COVID-19 has been shown to detrimentally affect eating disorder symptoms, including increased dietary restriction and increased binge eating. However, research in this area is thus far limited. Additionally, as a result of the pandemic, many eating disorder treatments have converted to tele-health platforms, however, little is known about patient perceptions of this modality. The aim of the present, exploratory study was to qualitatively examine: (1) The impact of COVID-19 on binge eating spectrum disorder symptoms (2) Patient perceptions of tele-therapy, and (3) Ways to address COVID-19 in eating disorder treatment. Data were collected through one-on-one, semi-structured interviews (N = 11), conducted as part of a mid-program assessment for those undergoing individual, outpatient therapy for binge eating spectrum disorders.
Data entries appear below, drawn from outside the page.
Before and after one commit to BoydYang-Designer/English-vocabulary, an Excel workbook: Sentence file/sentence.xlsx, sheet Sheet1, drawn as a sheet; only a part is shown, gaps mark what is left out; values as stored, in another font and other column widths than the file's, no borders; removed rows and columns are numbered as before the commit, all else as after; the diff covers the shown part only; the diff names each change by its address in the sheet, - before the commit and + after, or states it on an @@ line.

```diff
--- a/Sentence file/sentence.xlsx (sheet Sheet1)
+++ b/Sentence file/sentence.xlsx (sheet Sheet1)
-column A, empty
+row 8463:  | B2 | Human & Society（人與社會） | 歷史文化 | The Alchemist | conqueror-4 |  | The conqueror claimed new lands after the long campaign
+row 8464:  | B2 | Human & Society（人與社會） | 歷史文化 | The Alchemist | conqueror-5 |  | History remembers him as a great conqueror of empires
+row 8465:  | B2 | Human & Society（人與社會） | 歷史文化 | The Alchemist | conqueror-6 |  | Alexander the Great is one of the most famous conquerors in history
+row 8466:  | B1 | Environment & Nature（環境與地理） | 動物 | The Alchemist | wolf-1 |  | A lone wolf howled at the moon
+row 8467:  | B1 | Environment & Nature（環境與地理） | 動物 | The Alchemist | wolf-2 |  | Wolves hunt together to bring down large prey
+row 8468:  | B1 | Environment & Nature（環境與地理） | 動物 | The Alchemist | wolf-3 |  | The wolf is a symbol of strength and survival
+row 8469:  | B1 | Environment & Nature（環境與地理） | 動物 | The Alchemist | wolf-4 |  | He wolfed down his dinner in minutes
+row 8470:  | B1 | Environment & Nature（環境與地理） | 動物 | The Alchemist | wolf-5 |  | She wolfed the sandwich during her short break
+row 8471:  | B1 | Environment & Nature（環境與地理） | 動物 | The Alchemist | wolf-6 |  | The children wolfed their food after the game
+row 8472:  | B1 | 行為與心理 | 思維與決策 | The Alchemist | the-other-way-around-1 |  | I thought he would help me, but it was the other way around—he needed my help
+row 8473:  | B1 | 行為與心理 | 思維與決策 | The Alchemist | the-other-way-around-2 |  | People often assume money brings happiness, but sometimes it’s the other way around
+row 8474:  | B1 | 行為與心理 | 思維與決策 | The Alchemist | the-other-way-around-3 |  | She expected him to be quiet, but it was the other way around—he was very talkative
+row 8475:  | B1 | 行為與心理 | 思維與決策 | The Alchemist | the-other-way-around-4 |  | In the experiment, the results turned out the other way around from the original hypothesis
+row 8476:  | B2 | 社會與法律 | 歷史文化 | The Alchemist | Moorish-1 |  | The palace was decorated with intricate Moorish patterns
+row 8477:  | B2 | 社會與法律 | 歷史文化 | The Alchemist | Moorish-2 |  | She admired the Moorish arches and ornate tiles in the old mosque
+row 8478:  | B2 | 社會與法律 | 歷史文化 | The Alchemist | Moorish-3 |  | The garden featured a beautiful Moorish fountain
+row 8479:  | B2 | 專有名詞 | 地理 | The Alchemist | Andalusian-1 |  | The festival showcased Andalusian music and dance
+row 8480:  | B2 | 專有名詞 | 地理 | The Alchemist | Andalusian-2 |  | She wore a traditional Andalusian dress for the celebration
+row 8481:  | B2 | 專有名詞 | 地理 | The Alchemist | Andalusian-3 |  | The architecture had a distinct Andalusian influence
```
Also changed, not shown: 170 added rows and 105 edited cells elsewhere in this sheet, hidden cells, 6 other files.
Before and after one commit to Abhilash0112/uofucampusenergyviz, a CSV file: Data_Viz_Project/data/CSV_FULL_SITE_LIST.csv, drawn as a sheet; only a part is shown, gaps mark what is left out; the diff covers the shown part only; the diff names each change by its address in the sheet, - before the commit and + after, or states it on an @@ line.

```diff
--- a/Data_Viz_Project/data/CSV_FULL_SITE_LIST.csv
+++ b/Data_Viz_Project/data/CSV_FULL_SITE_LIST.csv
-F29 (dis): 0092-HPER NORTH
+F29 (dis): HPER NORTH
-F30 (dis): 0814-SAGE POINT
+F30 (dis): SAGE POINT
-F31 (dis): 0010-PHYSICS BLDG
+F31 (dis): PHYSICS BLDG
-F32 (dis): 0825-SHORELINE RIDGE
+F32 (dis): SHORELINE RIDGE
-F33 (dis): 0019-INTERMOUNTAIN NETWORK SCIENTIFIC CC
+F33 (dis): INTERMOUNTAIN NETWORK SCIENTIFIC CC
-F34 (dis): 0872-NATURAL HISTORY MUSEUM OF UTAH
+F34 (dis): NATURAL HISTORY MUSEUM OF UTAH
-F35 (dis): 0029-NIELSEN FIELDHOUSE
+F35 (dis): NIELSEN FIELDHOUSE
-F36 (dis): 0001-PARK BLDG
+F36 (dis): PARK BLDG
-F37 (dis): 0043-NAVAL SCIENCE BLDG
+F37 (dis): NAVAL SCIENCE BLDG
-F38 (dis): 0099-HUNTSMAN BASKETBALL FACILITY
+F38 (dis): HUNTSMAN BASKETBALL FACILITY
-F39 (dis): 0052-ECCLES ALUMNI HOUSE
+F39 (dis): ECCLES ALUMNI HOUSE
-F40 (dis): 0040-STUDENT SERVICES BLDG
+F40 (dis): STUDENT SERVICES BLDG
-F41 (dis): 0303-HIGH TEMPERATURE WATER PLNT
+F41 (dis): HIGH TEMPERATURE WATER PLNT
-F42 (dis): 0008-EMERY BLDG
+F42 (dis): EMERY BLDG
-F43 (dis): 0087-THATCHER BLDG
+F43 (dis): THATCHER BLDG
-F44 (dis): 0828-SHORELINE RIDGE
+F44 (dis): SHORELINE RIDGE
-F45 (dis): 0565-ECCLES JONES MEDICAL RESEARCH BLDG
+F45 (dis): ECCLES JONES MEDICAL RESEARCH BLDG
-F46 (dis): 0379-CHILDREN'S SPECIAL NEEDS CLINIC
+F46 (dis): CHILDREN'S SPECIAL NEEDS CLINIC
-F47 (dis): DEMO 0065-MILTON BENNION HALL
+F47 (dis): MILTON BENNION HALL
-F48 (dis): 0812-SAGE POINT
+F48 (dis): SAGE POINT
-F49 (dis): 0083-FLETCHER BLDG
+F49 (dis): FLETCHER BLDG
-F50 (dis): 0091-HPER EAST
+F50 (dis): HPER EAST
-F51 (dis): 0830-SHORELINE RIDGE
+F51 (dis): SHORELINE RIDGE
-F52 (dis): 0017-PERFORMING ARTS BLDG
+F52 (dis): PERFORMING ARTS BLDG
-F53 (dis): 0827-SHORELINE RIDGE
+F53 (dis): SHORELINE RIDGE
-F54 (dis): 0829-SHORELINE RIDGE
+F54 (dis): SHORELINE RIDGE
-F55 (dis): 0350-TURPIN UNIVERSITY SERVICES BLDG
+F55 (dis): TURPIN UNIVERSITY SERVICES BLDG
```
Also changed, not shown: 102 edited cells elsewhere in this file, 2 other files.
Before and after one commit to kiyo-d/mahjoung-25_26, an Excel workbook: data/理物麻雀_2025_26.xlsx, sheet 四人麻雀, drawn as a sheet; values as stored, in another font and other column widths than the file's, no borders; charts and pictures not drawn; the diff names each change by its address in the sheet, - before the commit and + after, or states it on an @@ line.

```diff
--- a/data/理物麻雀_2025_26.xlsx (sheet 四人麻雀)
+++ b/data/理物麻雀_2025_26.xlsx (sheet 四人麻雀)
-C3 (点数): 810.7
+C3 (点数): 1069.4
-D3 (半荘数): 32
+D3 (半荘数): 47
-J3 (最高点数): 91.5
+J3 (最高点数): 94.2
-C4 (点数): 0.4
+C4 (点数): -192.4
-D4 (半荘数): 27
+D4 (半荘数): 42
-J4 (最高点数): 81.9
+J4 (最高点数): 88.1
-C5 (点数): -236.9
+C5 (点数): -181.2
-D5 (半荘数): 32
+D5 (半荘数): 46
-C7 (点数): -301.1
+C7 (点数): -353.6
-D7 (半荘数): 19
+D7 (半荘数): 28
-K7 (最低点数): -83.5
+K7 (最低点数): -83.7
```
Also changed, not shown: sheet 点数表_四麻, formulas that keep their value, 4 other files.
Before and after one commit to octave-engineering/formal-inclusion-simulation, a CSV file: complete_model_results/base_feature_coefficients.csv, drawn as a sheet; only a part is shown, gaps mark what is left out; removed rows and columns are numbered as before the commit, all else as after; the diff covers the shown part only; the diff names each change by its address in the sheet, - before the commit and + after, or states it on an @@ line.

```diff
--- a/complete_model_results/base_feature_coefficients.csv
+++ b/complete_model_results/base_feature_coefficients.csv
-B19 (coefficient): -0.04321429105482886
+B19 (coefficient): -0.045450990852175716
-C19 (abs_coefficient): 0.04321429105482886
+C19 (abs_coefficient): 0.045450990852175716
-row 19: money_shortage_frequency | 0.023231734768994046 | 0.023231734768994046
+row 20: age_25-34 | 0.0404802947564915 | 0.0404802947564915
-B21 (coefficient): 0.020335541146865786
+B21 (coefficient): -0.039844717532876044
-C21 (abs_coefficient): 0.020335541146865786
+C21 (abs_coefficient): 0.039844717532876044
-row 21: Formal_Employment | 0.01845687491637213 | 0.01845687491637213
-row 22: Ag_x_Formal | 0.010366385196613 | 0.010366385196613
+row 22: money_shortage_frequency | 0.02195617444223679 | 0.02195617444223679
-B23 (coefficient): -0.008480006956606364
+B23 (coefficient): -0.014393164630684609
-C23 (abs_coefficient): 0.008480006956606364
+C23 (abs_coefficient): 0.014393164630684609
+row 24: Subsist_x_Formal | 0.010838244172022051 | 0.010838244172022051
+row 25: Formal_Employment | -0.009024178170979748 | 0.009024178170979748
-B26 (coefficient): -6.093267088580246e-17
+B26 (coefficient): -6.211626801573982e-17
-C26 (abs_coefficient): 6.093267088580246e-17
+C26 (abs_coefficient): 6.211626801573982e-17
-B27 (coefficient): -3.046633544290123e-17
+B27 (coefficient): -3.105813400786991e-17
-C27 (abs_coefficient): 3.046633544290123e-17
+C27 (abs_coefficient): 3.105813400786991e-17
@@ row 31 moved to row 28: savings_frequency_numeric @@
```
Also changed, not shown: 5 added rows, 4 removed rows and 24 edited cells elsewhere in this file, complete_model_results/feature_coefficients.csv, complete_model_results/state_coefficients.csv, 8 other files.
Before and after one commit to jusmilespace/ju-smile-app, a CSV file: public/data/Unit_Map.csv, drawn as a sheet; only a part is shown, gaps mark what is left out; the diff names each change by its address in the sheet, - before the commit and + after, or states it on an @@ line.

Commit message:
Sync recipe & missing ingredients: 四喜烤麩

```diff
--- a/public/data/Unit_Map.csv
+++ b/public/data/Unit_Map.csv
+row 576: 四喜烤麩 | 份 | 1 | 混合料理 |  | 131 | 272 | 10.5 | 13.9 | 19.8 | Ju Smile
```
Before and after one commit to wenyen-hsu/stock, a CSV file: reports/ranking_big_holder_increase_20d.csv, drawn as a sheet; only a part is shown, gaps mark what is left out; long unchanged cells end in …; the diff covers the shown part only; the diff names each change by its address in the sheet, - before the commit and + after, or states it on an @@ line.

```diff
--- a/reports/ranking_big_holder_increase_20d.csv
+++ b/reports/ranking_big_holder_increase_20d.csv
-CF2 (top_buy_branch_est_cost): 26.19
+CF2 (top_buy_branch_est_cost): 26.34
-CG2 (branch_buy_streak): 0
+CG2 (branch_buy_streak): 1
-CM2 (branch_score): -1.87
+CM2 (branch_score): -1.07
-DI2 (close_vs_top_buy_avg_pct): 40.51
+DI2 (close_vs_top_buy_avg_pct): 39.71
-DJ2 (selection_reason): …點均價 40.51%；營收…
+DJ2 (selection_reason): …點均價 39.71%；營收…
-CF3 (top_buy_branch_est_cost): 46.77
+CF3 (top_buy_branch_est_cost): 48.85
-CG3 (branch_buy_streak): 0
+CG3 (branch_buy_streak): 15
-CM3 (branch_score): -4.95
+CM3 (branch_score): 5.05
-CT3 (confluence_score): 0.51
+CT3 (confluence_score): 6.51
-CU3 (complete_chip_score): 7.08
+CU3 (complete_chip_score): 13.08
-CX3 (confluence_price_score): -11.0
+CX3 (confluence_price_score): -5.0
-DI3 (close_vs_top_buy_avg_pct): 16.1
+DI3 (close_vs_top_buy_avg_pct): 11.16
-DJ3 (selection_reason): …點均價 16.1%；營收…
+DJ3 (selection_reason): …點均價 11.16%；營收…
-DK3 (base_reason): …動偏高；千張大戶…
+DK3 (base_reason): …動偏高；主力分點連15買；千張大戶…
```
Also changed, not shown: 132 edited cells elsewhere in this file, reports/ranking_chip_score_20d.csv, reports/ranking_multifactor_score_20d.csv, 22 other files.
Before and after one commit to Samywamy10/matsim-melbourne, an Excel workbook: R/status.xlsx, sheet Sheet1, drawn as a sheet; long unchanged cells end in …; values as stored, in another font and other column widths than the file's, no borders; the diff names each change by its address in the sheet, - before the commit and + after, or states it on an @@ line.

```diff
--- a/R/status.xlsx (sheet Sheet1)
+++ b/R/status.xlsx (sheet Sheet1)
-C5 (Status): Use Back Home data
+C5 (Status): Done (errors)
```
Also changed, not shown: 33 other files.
After thematic analysis, it was identified that patients reported both symptom deterioration and improvement during COVID-19. Factors surrounding social distancing and stay-at-home measures were found to both improve and worsen symptoms for different patients. Further, patients reported positive perceptions of tele-therapy, particularly appreciating the convenience of this modality. Finally, patients provided variable feedback on the incorporation of COVID-related concerns into their eating disorder treatment, with some participants wishing for this inclusion, and others viewing COVID-19 and their eating disorder as separate issues. Findings from the present study preliminarily identify ways in which binge eating spectrum disorder symptoms may have improved due to COVID-19 and indicate positive patient perceptions of tele-therapy. Our results may be used to inform the adaptation of future eating disorder treatment during COVID-19.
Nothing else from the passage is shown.